Picture of A Wordy Introduction to Composting and Tools You'll Need For This Project
Compost is basically rotting organic material that breaks down into primitive soil. When added to the sand, rocks, and clay that make up dirt, the mix becomes the ultimate in nature's nutrient delivery system to plants. Composting is taking place everywhere, all the time. Wherever organic material (leaves, grass clippings, dung, etc.) meets dirt, composting will begin to take place.

For now, let's concentrate on building a simple, cheap, and useful compost container. To properly break down, composting matter needs the following: moisture, air, and time.

A full-enclosed container such as a plastic barrel or garbage bin will not work for composting as it does not allow enough air into the mix. So you end up with the stinky rotting stuff instead of the real compost. Compost has a somewhat pungent, but very earthy, healthy smell to it. Rotting stuff just makes you gag.

Moisture will come from water and from the items you ad to the compost pile. Kitchen scraps, grass clippings, weeds from your garden, etc. are all things you can ad to your compost pile. Everything from egg shells to uneaten vegetables to drainage from your cooking can be thrown on the pile.

Time, of course, is what it is. For a good sized compost pile to properly break down into useful soil mixture, it needs at least half a year, but a full year is generally better.

To build a good composting container, as I've shown above, all you'll need are:
  • four fence posts--any kind, so long as they're at least four feet tall: wood, metal, whatever. They need to be sturdy and you should be able to somehow attach wire fence to them (screws, wire ties, staples, etc.).
  • chicken/poultry wire or the equivalent. This needs to be of small mesh, so the openings can't be more than an inch square. Chicken/poultry wire is cheap and easy to come by, even used.
  • organic matter like scrap wood, downed tree limbs, etc. of at least 13 diameter to use as a base for your heap.

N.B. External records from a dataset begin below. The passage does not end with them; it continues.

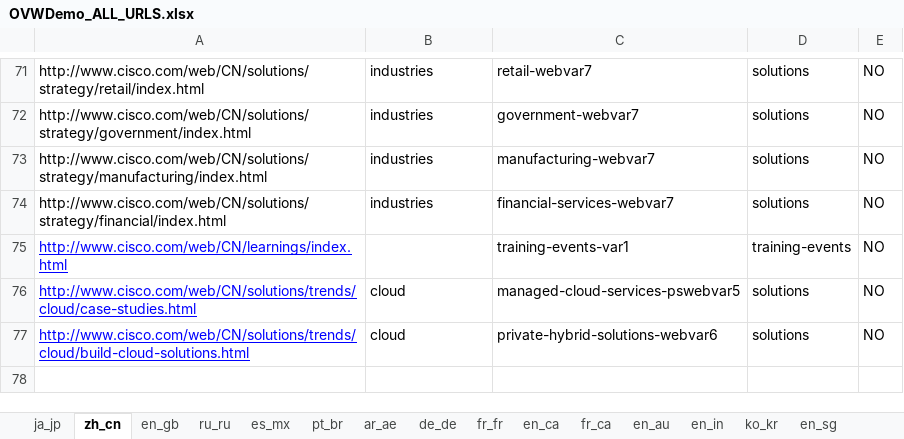
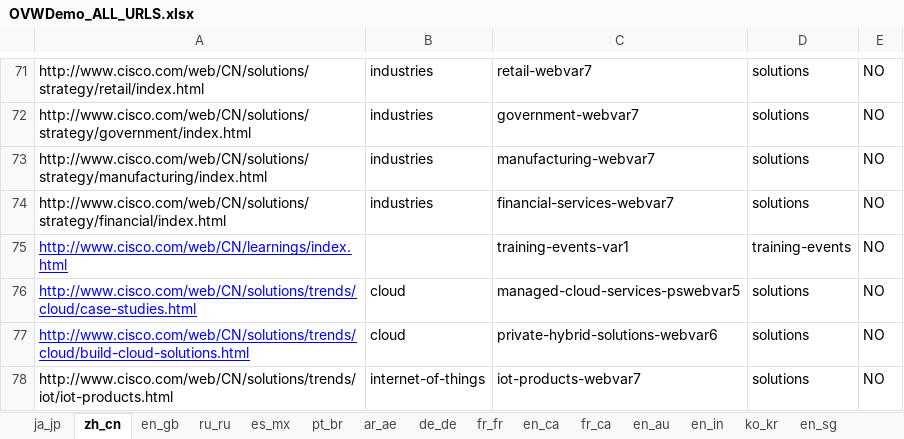
Before and after one commit to shreyabhatnagar/OVWMigration, an Excel workbook: docs/OVW Sheets/OVWDemo_ALL_URLS.xlsx, sheet zh_cn, drawn as a sheet; only a part is shown, gaps mark what is left out; values as stored, in another font and other column widths than the file's, no borders; the diff names each change by its address in the sheet, - before the commit and + after, or states it on an @@ line.

Commit message:
added webvar7 6th url

```diff
--- a/docs/OVW Sheets/OVWDemo_ALL_URLS.xlsx (sheet zh_cn)
+++ b/docs/OVW Sheets/OVWDemo_ALL_URLS.xlsx (sheet zh_cn)
+row 78: http://www.cisco.com/web/CN/solutions/trends/iot/iot-products.html | internet-of-things | iot-products-webvar7 | solutions | NO
```
Also changed, not shown: sheet ja_jp, sheet es_mx, sheet ru_ru, sheet fr_ca, sheet en_ae, sheet de_de, 8 more sheets.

You'll also need simple tools like a way to cut the wire (tin snips, wire cutters, pliers), a way to drive the fence posts into the ground (sledgehammer, heavy hammer, post pounder, or whatever), and a way to break up the base materials for the bottom of the heap.